(Before-and-after change data)

=-=-=

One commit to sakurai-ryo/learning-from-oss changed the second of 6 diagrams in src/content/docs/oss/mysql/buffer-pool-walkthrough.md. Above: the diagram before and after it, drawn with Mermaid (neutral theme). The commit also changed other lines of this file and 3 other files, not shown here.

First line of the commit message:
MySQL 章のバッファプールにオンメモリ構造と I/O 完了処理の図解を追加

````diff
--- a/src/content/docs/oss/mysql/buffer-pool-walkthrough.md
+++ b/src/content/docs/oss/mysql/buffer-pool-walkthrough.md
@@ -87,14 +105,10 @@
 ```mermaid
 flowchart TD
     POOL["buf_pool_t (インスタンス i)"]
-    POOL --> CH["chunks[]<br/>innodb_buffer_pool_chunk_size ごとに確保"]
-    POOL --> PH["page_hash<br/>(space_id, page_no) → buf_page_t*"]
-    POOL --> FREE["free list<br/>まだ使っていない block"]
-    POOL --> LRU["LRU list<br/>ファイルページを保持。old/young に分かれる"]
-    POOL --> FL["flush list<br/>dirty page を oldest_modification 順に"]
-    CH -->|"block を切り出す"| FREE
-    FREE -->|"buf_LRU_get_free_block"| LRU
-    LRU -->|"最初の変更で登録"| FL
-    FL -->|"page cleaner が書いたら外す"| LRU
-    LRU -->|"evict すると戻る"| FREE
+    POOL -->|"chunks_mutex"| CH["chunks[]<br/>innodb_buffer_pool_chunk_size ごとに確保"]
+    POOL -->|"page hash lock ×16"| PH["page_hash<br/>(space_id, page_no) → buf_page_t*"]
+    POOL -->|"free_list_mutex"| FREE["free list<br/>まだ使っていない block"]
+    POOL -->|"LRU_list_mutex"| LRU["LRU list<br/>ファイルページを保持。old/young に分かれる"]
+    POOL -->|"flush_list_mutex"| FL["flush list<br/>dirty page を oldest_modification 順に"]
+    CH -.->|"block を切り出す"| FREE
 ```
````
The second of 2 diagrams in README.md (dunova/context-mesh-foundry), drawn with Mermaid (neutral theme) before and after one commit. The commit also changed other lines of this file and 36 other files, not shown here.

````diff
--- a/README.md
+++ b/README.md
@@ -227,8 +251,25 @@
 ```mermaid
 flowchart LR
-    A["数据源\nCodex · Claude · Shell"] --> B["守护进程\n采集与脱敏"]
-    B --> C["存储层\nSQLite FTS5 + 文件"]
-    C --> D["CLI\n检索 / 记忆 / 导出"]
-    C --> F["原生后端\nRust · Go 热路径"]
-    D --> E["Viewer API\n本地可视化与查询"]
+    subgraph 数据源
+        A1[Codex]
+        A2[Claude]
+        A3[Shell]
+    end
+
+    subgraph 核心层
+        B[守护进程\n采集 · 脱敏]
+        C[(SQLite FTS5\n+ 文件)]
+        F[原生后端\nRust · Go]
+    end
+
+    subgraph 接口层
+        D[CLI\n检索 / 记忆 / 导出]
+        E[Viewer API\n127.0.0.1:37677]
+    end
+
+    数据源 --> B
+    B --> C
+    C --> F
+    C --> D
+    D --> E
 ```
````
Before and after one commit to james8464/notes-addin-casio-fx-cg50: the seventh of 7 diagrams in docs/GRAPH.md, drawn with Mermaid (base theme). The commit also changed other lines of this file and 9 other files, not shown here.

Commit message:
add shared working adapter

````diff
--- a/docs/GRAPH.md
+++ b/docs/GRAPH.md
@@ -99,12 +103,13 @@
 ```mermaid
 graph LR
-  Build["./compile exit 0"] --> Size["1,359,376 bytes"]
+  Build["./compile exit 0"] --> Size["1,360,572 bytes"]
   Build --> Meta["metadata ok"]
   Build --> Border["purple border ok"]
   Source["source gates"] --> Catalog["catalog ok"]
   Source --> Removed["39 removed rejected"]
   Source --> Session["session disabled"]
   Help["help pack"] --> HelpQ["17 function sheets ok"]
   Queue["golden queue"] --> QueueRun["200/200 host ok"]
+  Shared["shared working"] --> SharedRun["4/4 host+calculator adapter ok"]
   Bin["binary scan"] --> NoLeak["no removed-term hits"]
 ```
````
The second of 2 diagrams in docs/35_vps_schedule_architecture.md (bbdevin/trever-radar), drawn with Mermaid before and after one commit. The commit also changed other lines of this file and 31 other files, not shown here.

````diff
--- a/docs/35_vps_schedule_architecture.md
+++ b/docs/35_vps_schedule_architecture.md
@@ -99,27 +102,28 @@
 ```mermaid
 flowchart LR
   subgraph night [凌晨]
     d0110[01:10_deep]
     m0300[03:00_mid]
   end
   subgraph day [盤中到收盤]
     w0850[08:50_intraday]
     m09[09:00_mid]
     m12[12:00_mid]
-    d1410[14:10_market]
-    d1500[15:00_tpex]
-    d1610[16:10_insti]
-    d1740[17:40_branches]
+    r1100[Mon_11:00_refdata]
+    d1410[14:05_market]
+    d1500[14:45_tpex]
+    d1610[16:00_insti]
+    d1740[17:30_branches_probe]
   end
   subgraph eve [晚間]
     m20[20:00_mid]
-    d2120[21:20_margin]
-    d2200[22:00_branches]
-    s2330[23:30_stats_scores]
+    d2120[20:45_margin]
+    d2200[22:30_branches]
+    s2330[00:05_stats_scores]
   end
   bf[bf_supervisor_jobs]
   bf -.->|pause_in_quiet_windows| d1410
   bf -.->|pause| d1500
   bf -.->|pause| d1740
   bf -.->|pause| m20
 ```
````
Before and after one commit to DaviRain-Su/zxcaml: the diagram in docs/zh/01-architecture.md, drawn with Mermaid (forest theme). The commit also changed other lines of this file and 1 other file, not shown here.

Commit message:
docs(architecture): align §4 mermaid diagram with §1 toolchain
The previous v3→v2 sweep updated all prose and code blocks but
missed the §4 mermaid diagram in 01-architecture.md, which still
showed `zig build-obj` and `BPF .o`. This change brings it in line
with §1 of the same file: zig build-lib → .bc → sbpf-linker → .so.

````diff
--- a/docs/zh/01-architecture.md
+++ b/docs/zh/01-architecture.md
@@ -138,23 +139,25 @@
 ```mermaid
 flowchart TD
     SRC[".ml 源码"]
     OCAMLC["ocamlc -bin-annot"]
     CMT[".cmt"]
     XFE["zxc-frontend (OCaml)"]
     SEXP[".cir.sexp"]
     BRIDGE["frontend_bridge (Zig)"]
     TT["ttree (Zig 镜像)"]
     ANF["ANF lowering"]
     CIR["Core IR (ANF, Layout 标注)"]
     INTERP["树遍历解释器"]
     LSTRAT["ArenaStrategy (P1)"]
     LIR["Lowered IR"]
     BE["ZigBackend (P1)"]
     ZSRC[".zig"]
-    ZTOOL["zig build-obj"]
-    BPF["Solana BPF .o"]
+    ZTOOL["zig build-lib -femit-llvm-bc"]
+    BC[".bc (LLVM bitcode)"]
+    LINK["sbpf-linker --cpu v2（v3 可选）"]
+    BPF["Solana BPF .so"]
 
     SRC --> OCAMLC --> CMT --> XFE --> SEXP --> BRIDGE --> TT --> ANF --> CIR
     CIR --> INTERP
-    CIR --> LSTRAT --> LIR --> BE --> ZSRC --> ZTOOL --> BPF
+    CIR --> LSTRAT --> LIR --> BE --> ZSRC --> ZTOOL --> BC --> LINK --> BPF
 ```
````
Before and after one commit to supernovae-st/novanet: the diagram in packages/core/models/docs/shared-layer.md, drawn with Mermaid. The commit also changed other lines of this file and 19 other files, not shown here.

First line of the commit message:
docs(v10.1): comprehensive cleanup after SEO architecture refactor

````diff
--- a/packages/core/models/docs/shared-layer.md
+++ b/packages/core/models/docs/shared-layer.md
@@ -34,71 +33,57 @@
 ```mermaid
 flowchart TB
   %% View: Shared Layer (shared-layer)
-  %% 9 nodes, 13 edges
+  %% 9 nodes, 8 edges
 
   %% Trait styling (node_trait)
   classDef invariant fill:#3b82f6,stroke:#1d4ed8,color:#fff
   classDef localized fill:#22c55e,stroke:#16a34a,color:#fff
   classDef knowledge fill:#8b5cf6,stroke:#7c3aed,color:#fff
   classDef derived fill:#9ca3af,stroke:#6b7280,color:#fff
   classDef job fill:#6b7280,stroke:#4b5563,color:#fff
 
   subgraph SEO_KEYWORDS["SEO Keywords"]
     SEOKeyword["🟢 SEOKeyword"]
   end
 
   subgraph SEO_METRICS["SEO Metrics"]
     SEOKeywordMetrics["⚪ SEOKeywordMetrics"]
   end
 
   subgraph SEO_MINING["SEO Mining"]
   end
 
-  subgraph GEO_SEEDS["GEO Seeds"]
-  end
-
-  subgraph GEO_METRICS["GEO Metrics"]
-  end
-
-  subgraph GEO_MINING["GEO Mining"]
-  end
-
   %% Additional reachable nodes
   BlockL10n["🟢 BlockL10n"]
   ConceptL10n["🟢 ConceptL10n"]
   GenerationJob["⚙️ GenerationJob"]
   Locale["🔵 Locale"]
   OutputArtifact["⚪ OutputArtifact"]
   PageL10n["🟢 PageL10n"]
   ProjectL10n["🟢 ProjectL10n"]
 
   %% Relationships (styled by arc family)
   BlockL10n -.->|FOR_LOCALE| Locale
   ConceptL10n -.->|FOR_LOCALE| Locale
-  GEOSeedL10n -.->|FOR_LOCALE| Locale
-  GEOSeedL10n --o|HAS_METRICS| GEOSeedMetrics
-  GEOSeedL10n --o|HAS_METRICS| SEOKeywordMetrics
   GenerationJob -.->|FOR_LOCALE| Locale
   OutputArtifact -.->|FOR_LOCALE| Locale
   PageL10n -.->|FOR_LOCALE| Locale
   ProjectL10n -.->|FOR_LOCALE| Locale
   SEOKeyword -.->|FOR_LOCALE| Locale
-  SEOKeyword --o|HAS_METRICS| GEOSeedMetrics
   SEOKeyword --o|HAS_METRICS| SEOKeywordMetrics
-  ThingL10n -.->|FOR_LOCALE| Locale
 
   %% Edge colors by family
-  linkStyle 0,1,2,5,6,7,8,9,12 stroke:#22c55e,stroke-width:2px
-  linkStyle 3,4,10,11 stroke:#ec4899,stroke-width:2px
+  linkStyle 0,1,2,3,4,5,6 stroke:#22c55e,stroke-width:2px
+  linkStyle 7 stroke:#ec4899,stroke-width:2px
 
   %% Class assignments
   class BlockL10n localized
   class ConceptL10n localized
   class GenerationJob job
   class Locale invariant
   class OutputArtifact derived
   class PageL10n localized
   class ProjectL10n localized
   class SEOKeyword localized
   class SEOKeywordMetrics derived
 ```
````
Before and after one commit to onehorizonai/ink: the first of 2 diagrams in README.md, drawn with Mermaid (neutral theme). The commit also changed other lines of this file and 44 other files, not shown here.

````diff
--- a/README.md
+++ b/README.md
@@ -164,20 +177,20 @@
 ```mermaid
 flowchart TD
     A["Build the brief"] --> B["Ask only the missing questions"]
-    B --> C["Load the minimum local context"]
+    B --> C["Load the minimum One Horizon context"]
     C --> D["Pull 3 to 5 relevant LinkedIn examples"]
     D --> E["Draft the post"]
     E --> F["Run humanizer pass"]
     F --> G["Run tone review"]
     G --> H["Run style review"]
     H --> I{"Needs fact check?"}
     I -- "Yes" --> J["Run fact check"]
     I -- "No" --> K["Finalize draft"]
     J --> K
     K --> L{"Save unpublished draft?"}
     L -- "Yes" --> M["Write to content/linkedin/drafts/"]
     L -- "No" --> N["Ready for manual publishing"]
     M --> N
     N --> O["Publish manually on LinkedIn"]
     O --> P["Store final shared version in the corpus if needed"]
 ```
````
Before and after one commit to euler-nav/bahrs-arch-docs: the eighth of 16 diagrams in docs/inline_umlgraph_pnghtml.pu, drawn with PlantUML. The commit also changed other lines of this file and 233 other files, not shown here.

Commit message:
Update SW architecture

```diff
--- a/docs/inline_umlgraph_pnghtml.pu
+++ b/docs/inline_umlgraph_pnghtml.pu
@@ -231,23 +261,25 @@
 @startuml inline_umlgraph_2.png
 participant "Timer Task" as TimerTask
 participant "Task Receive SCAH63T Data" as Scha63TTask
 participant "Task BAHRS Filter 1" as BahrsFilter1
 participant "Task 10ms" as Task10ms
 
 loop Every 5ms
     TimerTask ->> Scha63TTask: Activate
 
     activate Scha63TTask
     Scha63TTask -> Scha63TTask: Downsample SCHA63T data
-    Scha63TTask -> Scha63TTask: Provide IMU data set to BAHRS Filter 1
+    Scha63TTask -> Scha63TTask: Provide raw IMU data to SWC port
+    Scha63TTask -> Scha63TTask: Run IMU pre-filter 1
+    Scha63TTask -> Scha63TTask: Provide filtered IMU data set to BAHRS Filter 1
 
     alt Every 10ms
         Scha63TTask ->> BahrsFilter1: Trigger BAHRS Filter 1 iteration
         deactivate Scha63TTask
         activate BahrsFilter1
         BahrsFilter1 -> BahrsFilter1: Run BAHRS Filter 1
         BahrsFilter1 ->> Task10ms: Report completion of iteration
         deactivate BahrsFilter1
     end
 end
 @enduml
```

=-=-=

→ **Activity**
State the number of lines above that hold the word "stroke", and say nothing else.

→ **Solution to this task**
9